> [WHAT THE TASK REQUIRES]:
Repeat the records below exactly as they appear, leaving out any pictures.

═══ DATA ═══

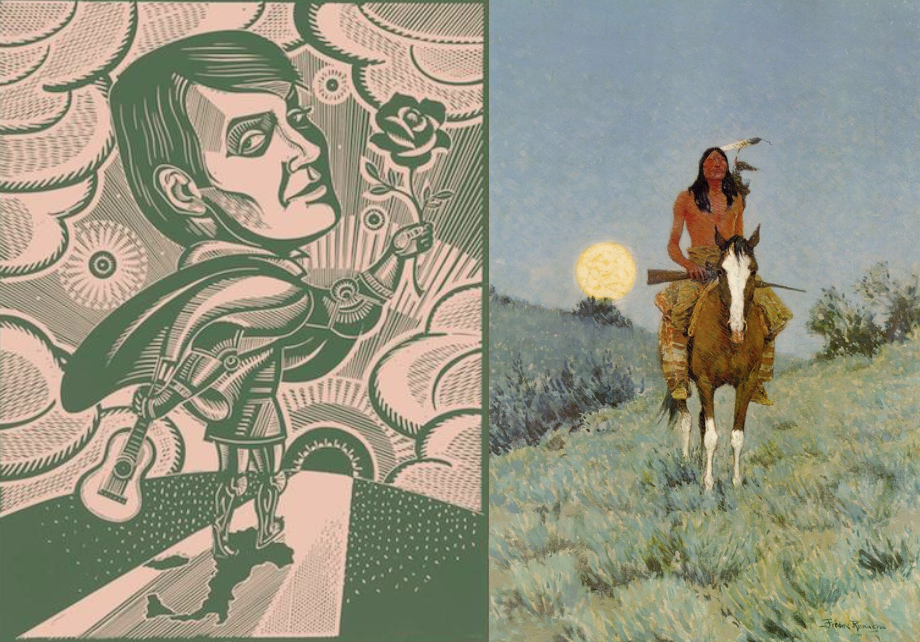
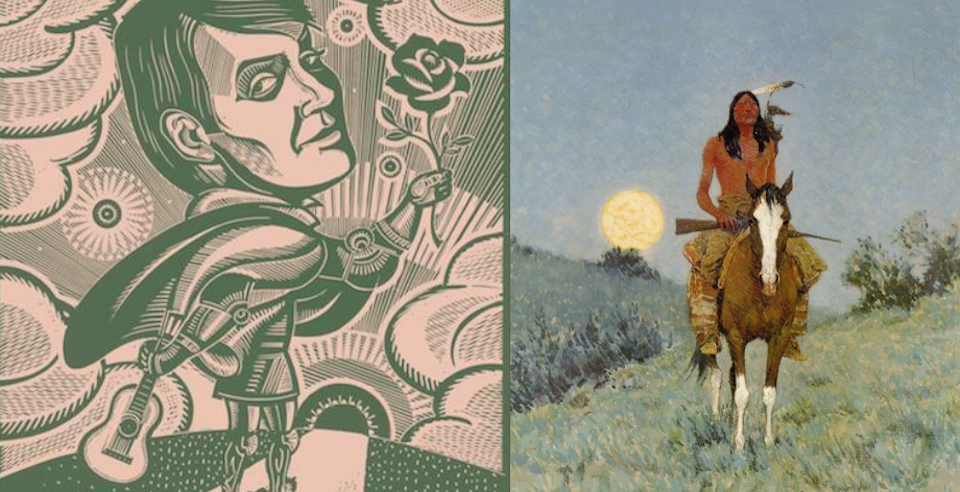
Projects page

diff --git a/projects.html b/projects.html
@@ -27,6 +27,7 @@
   <meta name="author" content="Julianne Van Wagenen">
 
   <link rel="stylesheet" href="css/styles.css?v=1.0">
+  <link rel="stylesheet" href="css/projects.css?v=1.0">
 
   <!--[if lt IE 9]>
     <script src="https://cdnjs.cloudflare.com/ajax/libs/html5shiv/3.7.3/html5shiv.js"></script>
@@ -42,7 +43,44 @@
     <a href='./pdf/Teaching Portfolio.pdf' target="_blank">Portfolio</a>
   </nav>
   <section class='main' id='projects'>
-      PROJECTS ALL OVER
+    <table align="center">
+      <tr>
+      <td><div class="imgWrap"><img src='./img/Song as Myth.png'>
+        <p class="imgDescription"><span>Song as Myth, Song as Critique :</span><br>
+          "Song as Myth, Song as Critique" is the title of my
+          dissertation project, a four-part exploration of modern mythologies —
+          Western Civilization, Jesus of Nazareth, the Wild West, and the middle class — and
+          the expressions of these myths by the Italian singer-songwriter (<i>cantautore</i>),
+          Fabrizio De André, in dialogue with a richly comparative set of cultural producers.</p>
+          </div></td>
+      <td><div class="imgWrap"><img src='./img/curarium.png'><p class="imgDescription">
+        <span>Curarium :</span><br>
+        <a href="http://curarium.com">Curarium</a> is a tool that lets users annotate, curate and augment records
+        of artworks, with the aim of constructing shareable, media-rich stories about
+        collections and the objects that comprise them. It is also a space, on the
+        developer's side, where we can begin to <a href="http://mlhplayground.org/curarium_sat/">think about visualization tools</a>
+        that make exploration and argumentation more powerful. Read more about the
+        connections between this DH project and my humanities research in the
+        <a href="https://gsas.harvard.edu/news/colloquy/spring-2016/being-human-now">Spring 2016 issue</a> of Harvard's <i>Colloquy</i>. </p></div></td>
+      </tr>
+      <tr>
+      <td><div class="imgWrap"><img src='./img/Fractal Reality.png'><p class="imgDescription">
+        <span>Fractal Realism :</span><br>
+        "Fractal Realism" is a term I have coined to categorize research I do around the short
+        stories and essays of Jorges Luis Borges, particularly as they relate to the works
+        of Italian authors like Dante Alighieri (Minimal Description in 20th-Century Short
+        Fiction: Dante’s Divine Comedy in Borges’ “The Aleph") and Massimo Bontempelli
+        ("Chess Set Theory: The Fractal Realism of Bontempelli and Borges").</p></div></td>
+      <td><div class="imgWrap"><img src='./img/Translating the Textual.png'><p class="imgDescription">
+        <span>Translating Beyond the Textual :</span> <br>
+        <a href="http://www.people.fas.harvard.edu/~juliannevanwagenen/">Translating Beyond the Textual</a>
+        is a project I developed in my first year of graduate school. It takes the idea
+        Google.Translate and extends it beyond the textual, to
+        visualize the various historical representations of "L'Après-midi d'un faune,"
+        as a poem by Mallarmé, as symphony poem for orchestra by Debussy,
+        and as a ballet by Nijinski.</p></div></td>
+      </tr>
+    </table>
   </section>
   <footer>Julianne VanWagenen — <a href='./contact.html'>Contact</a></footer>
   <script src="js/scripts.js"></script>

diff --git a/css/projects.css b/css/projects.css
@@ -1,0 +1,48 @@
+section#projects p {
+  font: 18px/1.3 lato;
+}
+
+.imgWrap {
+  position: relative;
+  padding: 40px;
+}
+
+.imgWrap img {
+  height: 205px;
+  width: 400px;
+}
+
+.imgDescription {
+  position: absolute;
+  top: 5px;
+  bottom: 0;
+  left: 20px;
+  right: 20px;
+  text-align: justify;
+
+  background: rgba(255, 255, 255, 1);
+  color: #000;
+  height: 0;
+  overflow: hidden;
+  transition: height 0.5s ease-in;
+  /*remove comment if you want a gradual transition between states
+  -webkit-transition: visibility opacity 0.2s;
+  */
+}
+
+.imgDescription span {
+  font-weight: bold;
+  font-size: 22px;
+  line-height: 35px;
+  }
+
+.imgDescription a {
+  color: rgb(223, 177, 57);
+  text-decoration: none;
+  }
+
+.imgWrap:hover .imgDescription {
+  font: 20px/1.2 lato;
+  display: block;
+  height: 100%;
+}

═══

> [SOLUTION]:
Projects page

diff --git a/projects.html b/projects.html
@@ -27,6 +27,7 @@
   <meta name="author" content="Julianne Van Wagenen">
 
   <link rel="stylesheet" href="css/styles.css?v=1.0">
+  <link rel="stylesheet" href="css/projects.css?v=1.0">
 
   <!--[if lt IE 9]>
     <script src="https://cdnjs.cloudflare.com/ajax/libs/html5shiv/3.7.3/html5shiv.js"></script>
@@ -42,7 +43,44 @@
     <a href='./pdf/Teaching Portfolio.pdf' target="_blank">Portfolio</a>
   </nav>
   <section class='main' id='projects'>
-      PROJECTS ALL OVER
+    <table align="center">
+      <tr>
+      <td><div class="imgWrap"><img src='./img/Song as Myth.png'>
+        <p class="imgDescription"><span>Song as Myth, Song as Critique :</span><br>
+          "Song as Myth, Song as Critique" is the title of my
+          dissertation project, a four-part exploration of modern mythologies —
+          Western Civilization, Jesus of Nazareth, the Wild West, and the middle class — and
+          the expressions of these myths by the Italian singer-songwriter (<i>cantautore</i>),
+          Fabrizio De André, in dialogue with a richly comparative set of cultural producers.</p>
+          </div></td>
+      <td><div class="imgWrap"><img src='./img/curarium.png'><p class="imgDescription">
+        <span>Curarium :</span><br>
+        <a href="http://curarium.com">Curarium</a> is a tool that lets users annotate, curate and augment records
+        of artworks, with the aim of constructing shareable, media-rich stories about
+        collections and the objects that comprise them. It is also a space, on the
+        developer's side, where we can begin to <a href="http://mlhplayground.org/curarium_sat/">think about visualization tools</a>
+        that make exploration and argumentation more powerful. Read more about the
+        connections between this DH project and my humanities research in the
+        <a href="https://gsas.harvard.edu/news/colloquy/spring-2016/being-human-now">Spring 2016 issue</a> of Harvard's <i>Colloquy</i>. </p></div></td>
+      </tr>
+      <tr>
+      <td><div class="imgWrap"><img src='./img/Fractal Reality.png'><p class="imgDescription">
+        <span>Fractal Realism :</span><br>
+        "Fractal Realism" is a term I have coined to categorize research I do around the short
+        stories and essays of Jorges Luis Borges, particularly as they relate to the works
+        of Italian authors like Dante Alighieri (Minimal Description in 20th-Century Short
+        Fiction: Dante’s Divine Comedy in Borges’ “The Aleph") and Massimo Bontempelli
+        ("Chess Set Theory: The Fractal Realism of Bontempelli and Borges").</p></div></td>
+      <td><div class="imgWrap"><img src='./img/Translating the Textual.png'><p class="imgDescription">
+        <span>Translating Beyond the Textual :</span> <br>
+        <a href="http://www.people.fas.harvard.edu/~juliannevanwagenen/">Translating Beyond the Textual</a>
+        is a project I developed in my first year of graduate school. It takes the idea
+        Google.Translate and extends it beyond the textual, to
+        visualize the various historical representations of "L'Après-midi d'un faune,"
+        as a poem by Mallarmé, as symphony poem for orchestra by Debussy,
+        and as a ballet by Nijinski.</p></div></td>
+      </tr>
+    </table>
   </section>
   <footer>Julianne VanWagenen — <a href='./contact.html'>Contact</a></footer>
   <script src="js/scripts.js"></script>

diff --git a/css/projects.css b/css/projects.css
@@ -1,0 +1,48 @@
+section#projects p {
+  font: 18px/1.3 lato;
+}
+
+.imgWrap {
+  position: relative;
+  padding: 40px;
+}
+
+.imgWrap img {
+  height: 205px;
+  width: 400px;
+}
+
+.imgDescription {
+  position: absolute;
+  top: 5px;
+  bottom: 0;
+  left: 20px;
+  right: 20px;
+  text-align: justify;
+
+  background: rgba(255, 255, 255, 1);
+  color: #000;
+  height: 0;
+  overflow: hidden;
+  transition: height 0.5s ease-in;
+  /*remove comment if you want a gradual transition between states
+  -webkit-transition: visibility opacity 0.2s;
+  */
+}
+
+.imgDescription span {
+  font-weight: bold;
+  font-size: 22px;
+  line-height: 35px;
+  }
+
+.imgDescription a {
+  color: rgb(223, 177, 57);
+  text-decoration: none;
+  }
+
+.imgWrap:hover .imgDescription {
+  font: 20px/1.2 lato;
+  display: block;
+  height: 100%;
+}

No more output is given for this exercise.